The Consequences of Driving Cessation: Different Impacts for the Individual with Dementia and the Caregiver
Two major consequences of driving cessation that affect the individual are reported in the literature. There is a loss of the sense of independence and autonomy that is often associated with driving, while reduction in mobility may result in social isolation.
Feelings of autonomy and independence are often associated with driving, so that driving cessation often prompts depressive symptoms and a decrease in activity level (Marottoli, 1998). Having a spouse or relative who drives does not mitigate the emotional impact (Stearns, Sussman, and Skinner, 2004). Therefore, it appears that it is actual loss of the ability to drive that is associated with depressive symptoms, not just the social isolation that can come from a reduction in mobility. Moreover, individuals with dementia may lack the skills to cope with feelings of diminished self-worth and increasing dependency. A recommendation from a doctor to stop driving may be met with resistance or denial, partly because of patients’ inability to recognize the danger posed by continuing to drive and also because they may have lost the capacity to manage their emotional responses (Hunt, 2003). Not surprisingly, then, drivers with dementia may continue driving after they have been advised to stop or even after they have had a crash (Talbot et al., 2005). Patients with Alzheimer’s disease have reported that driving cessation is one of the most sensitive and difficult issues to discuss (Post, Whitehouse, and Fairhill, 1995). Because strong emotion so often surrounds the issue of driver cessation, the decision to stop driving is often unplanned and sudden (Adler and Kuskowski, 2003).

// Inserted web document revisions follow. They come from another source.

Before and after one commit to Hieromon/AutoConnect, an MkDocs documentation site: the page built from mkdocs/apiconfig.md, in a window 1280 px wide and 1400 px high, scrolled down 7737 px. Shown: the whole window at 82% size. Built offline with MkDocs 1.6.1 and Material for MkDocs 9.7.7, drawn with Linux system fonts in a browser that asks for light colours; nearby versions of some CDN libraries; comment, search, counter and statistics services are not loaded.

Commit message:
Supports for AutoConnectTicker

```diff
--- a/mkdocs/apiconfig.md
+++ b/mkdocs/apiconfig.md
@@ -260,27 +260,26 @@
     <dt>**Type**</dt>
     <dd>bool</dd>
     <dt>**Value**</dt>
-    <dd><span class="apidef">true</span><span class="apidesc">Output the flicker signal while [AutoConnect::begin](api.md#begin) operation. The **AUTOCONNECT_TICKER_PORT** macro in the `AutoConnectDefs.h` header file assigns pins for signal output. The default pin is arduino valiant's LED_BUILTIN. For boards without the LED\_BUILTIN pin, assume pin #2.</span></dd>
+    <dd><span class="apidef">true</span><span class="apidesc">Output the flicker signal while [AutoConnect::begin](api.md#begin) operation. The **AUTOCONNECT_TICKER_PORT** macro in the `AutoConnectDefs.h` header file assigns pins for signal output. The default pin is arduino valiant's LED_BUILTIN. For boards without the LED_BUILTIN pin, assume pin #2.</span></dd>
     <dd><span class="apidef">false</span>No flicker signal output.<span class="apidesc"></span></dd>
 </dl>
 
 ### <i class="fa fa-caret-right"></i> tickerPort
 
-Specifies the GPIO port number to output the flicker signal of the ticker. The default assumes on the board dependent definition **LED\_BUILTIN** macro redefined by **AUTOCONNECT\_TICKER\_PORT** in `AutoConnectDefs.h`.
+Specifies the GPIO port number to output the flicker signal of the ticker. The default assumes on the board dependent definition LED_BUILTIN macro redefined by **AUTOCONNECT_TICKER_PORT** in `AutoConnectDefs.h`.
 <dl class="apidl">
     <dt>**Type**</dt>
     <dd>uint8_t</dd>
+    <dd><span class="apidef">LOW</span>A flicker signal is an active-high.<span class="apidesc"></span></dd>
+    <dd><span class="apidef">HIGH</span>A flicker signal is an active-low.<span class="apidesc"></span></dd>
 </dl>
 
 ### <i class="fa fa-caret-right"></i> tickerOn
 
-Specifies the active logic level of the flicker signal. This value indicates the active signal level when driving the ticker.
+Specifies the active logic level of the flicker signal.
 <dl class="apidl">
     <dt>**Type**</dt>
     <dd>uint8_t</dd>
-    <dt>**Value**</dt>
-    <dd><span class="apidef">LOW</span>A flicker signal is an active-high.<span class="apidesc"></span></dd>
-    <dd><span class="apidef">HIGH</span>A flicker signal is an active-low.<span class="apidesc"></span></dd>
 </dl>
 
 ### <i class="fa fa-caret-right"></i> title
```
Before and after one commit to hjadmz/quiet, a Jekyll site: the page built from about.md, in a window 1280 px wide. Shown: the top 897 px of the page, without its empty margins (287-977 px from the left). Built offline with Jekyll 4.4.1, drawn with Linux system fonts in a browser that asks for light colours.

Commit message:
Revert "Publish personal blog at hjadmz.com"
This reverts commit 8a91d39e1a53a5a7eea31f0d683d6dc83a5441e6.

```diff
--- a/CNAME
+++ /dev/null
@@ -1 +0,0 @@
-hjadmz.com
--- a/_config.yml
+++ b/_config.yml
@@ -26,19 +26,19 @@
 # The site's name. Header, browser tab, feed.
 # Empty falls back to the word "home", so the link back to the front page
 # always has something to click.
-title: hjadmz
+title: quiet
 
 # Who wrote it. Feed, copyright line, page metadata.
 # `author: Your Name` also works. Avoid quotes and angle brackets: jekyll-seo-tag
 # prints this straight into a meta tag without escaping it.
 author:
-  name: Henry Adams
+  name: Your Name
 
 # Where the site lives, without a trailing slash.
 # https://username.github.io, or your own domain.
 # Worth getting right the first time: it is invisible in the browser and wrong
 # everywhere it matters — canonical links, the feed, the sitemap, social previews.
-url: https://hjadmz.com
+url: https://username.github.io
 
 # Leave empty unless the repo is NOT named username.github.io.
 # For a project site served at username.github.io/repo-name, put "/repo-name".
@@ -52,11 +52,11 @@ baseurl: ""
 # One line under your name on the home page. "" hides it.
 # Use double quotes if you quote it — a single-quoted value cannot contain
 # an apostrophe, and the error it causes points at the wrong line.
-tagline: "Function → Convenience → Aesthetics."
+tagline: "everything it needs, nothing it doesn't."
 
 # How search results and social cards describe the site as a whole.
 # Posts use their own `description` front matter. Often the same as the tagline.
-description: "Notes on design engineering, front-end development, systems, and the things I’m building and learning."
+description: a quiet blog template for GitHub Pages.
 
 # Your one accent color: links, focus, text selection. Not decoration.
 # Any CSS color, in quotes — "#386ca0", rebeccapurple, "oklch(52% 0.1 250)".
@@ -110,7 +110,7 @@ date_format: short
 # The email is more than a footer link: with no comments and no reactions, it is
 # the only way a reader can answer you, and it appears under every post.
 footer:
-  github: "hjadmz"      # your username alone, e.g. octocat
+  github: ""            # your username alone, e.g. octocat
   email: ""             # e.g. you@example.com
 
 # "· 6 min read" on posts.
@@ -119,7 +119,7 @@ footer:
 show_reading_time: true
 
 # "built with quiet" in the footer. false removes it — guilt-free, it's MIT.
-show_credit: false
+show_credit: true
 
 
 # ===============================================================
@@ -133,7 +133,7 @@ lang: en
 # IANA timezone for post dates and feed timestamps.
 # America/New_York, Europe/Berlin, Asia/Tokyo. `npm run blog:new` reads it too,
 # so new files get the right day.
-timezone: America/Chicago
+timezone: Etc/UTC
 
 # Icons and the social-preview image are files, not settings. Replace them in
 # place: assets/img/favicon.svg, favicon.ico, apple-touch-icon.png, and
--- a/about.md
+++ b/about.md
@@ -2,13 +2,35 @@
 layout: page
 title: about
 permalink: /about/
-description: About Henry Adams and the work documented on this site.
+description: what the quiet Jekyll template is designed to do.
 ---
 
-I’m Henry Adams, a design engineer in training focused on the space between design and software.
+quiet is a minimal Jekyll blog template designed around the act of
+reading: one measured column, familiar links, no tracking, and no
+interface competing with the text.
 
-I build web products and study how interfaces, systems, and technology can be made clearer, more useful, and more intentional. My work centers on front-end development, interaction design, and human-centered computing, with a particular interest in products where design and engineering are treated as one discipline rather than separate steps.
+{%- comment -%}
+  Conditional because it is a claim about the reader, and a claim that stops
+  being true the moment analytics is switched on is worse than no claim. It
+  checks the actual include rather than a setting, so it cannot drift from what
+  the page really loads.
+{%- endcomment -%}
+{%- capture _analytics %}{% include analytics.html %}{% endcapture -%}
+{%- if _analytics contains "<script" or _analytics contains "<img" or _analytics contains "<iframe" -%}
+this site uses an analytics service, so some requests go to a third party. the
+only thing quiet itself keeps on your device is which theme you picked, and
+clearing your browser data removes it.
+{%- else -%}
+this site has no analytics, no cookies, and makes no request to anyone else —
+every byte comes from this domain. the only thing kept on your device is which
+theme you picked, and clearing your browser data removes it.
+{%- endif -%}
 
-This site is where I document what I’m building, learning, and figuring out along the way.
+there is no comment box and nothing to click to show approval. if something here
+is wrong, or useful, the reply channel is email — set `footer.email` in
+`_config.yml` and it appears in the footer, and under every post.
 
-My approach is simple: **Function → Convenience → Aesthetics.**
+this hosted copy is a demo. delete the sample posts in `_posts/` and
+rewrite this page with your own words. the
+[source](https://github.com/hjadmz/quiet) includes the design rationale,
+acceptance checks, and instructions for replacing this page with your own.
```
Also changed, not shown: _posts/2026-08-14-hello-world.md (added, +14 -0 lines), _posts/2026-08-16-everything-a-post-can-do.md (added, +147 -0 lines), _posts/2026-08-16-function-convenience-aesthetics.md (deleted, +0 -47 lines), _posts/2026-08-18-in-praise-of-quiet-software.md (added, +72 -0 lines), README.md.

For individuals with Alzheimer’s disease, losing the ability to drive has varying effects on their ability to remain active in the community and to continue engaging in routine activities of daily living, such as shopping and going to medical appointments. In one study (Adler et al., 1999), 68 percent of Alzheimer’s patients and caregivers believed that driving cessation would inconvenience the individual with Alzheimer’s; however, just half of the caregivers believed it would inconvenience the family. These patients were less likely to be depended on to provide transportation for others and were mostly supported by caregivers who provided for their mobility needs. However, a 2004 AARP survey of the general aging population (Bailey, 2004) found that on any given day, 50 percent of nondrivers 65 and older stay at home because they lack transportation options. This can result in increased isolation from the community and can seriously impair the individual’s ability to age in place (U.S. Department of Transportation, 2003). Driving cessation restricts access to economic, social, and health care activities and services (Stearns, Sussman, and Skinner, 2004). Nondrivers on average make 15 percent fewer trips to the doctor and 65 percent fewer social trips than drivers do (Millar, 2005). There are often additional burdens of mobility loss, such as the increased cost of goods and services that must be delivered and the need either to find substitutes for inaccessible goods or go without them (U.S. Department of Transportation, 2004). Additional research is needed to get a better understanding of the impact of driving cessation on the social lives of people with Alzheimer’s.
Driving cessation can affect the Alzheimer’s caregiver in many ways. They may need to provide transportation for the individual personally or arrange for transportation services, and the nondriving family member may also experience the loss of personal mobility if they were dependent upon the individual with dementia to drive.
With the cessation of driving, responsibility for community mobility of the individual with Alzheimer’s typically falls on family members. In one caregiver survey (Alzheimer's Association, 2005), 82 percent reported that they helped provide or arrange transportation for the affected family member. When individuals with dementia do stop driving, the majority of them depend on family members for transportation, with a very small percentage using public transportation such as Medivan or other paratransit services (Adler et al., 2000; Adler and Kuskowski, 2003).
Help with transportation is one of the most common instrumental activities of daily living (IADLs) assumed by Alzheimer’s caregivers (Alzheimer’s Association, 2005). Twenty-four percent of Alzheimer’s caregivers reported using an outside service to provide transportation for the care recipient, and 18 percent used a home-delivery service such as Meals on Wheels to provide meals. The Metlife Foundation found that nearly three-quarters of all caregivers who aided in transportation, shopping, cooking, and management of finances were spending about 22 hours per month to provide this help (National Alliance for Caregiving, 2004). Among caregivers who help arrange such services, 79 percent say that they need help in finding time for themselves, managing their stress, and balancing work and family responsibilities (National Alliance for Caregiving, 2004). It should be noted that transportation for such amenities as visiting others or going to the hairdresser were not included in the trips discussed, even though these have a positive impact on quality of life.
Caregivers are likely to be among the cohort of older women who depend upon spouses for their own transportation (Adler, Rottunda, Rasmussen, and Kuskowski, 2000). Future cohorts of women may be more likely to drive themselves. A study by Adler et al. (2000) found that transportation-dependent caregivers were less likely than nondependent caregivers to have a valid driver’s license. Moreover, even among those with licenses, some did not drive, and all reported driving significantly less than the individual with dementia. The most common reasons given for not driving included a lack of a driver’s license and medical impairments of their own.